**About this exercise:** For this exercise, copy out each line of the material below that includes "style".

○ ○ ○

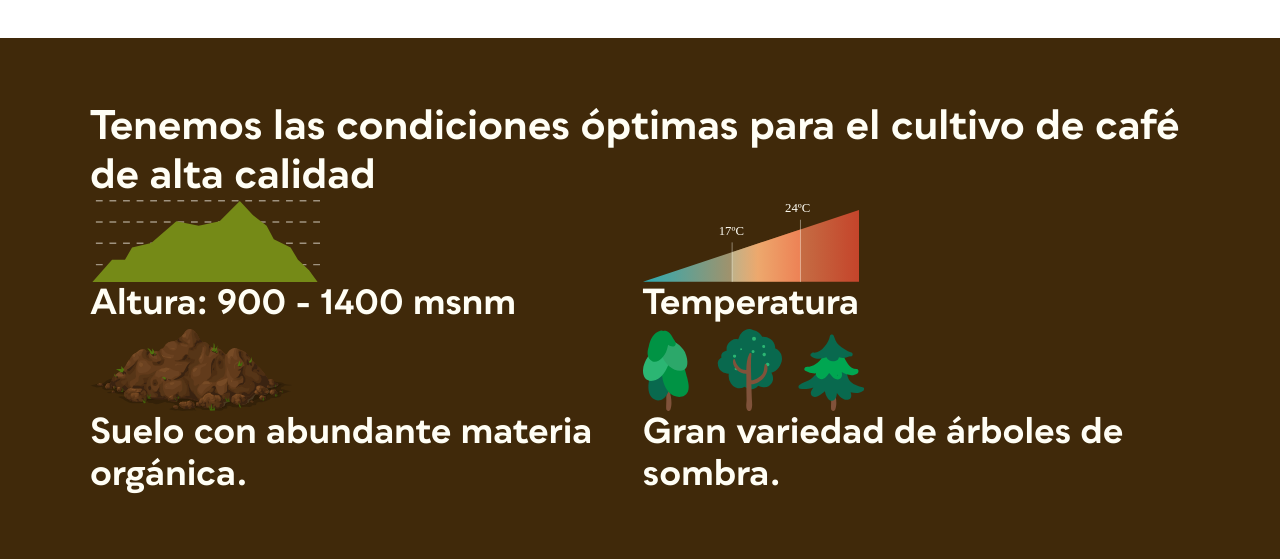
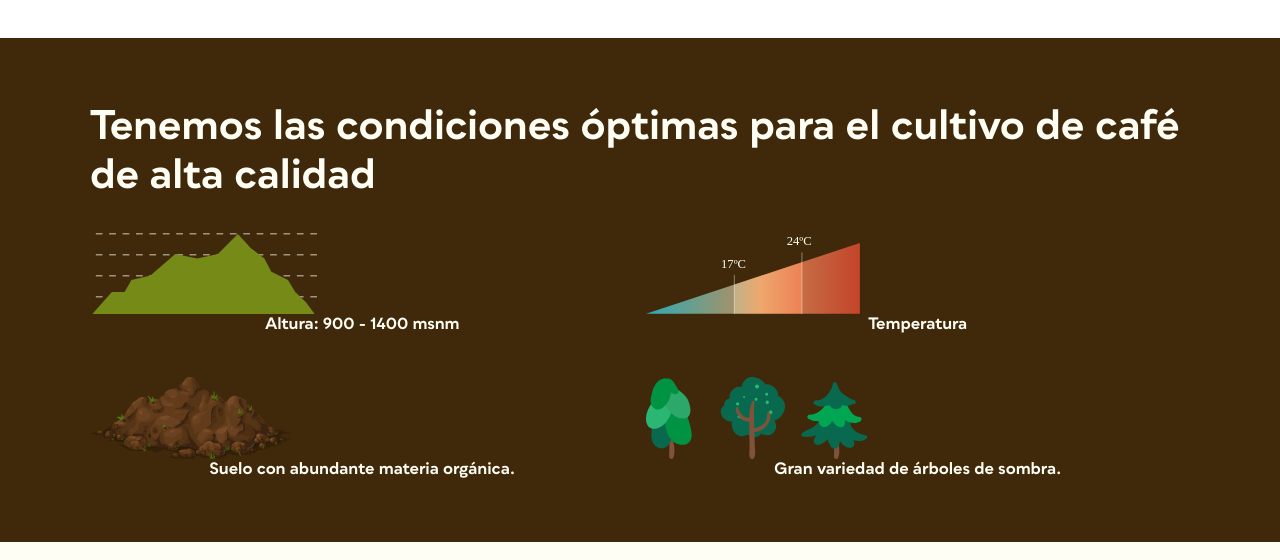
Before and after one commit to arturoacevedob/ase1, a PHP site: page /nuestro-cafe.html in a window 1280 px wide. Shown: the part 501-1061 px from the top of the page. Run offline with PHP 8.4, Linux system fonts and the light colour scheme.

Commit message:
style a nuestro cafe

```diff
--- a/grid.css
+++ b/grid.css
@@ -326,6 +326,12 @@ form{
 
 .center-button {
     text-align: center;
+}
+.grid-conditions{
+    grid-gap: 11px;
+}
+.grid-conditions article{
+    padding-top: 33px;
 }
 
 @media screen and (max-width: 639px) {
@@ -914,7 +920,6 @@ form{
         display: grid;
         grid-template-columns: repeat(2, 1fr);
         grid-auto-rows: auto;
-        grid-gap: 5px;
     }
 }
 
--- a/nuestro-cafe.html
+++ b/nuestro-cafe.html
@@ -94,7 +94,7 @@
     <section class="dark-bg condiciones light">
         <div class="container">
             <h2 class="light">Tenemos las condiciones óptimas para el cultivo de café de alta calidad</h2>
-            <div class="grid-conditions">
+            <div class="grid-conditions center-text">
             <article>
                     <div class="altura"></div>
                     <h3>Altura: 900 - 1400 msnm</h3>
--- a/style.css
+++ b/style.css
@@ -459,7 +459,11 @@ input[name="teléfono"] {
     padding: 6px;
     display: inline-block;
 }
+/* —————— nuestro cafe —————— */
 
+.grid-conditions h3{
+    font-size: 16px;
+}
 
 @media screen and (max-width: 639px) {
     h2 {
```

○ ○ ○

**Finished exercise:**
style a nuestro cafe
--- a/style.css
+++ b/style.css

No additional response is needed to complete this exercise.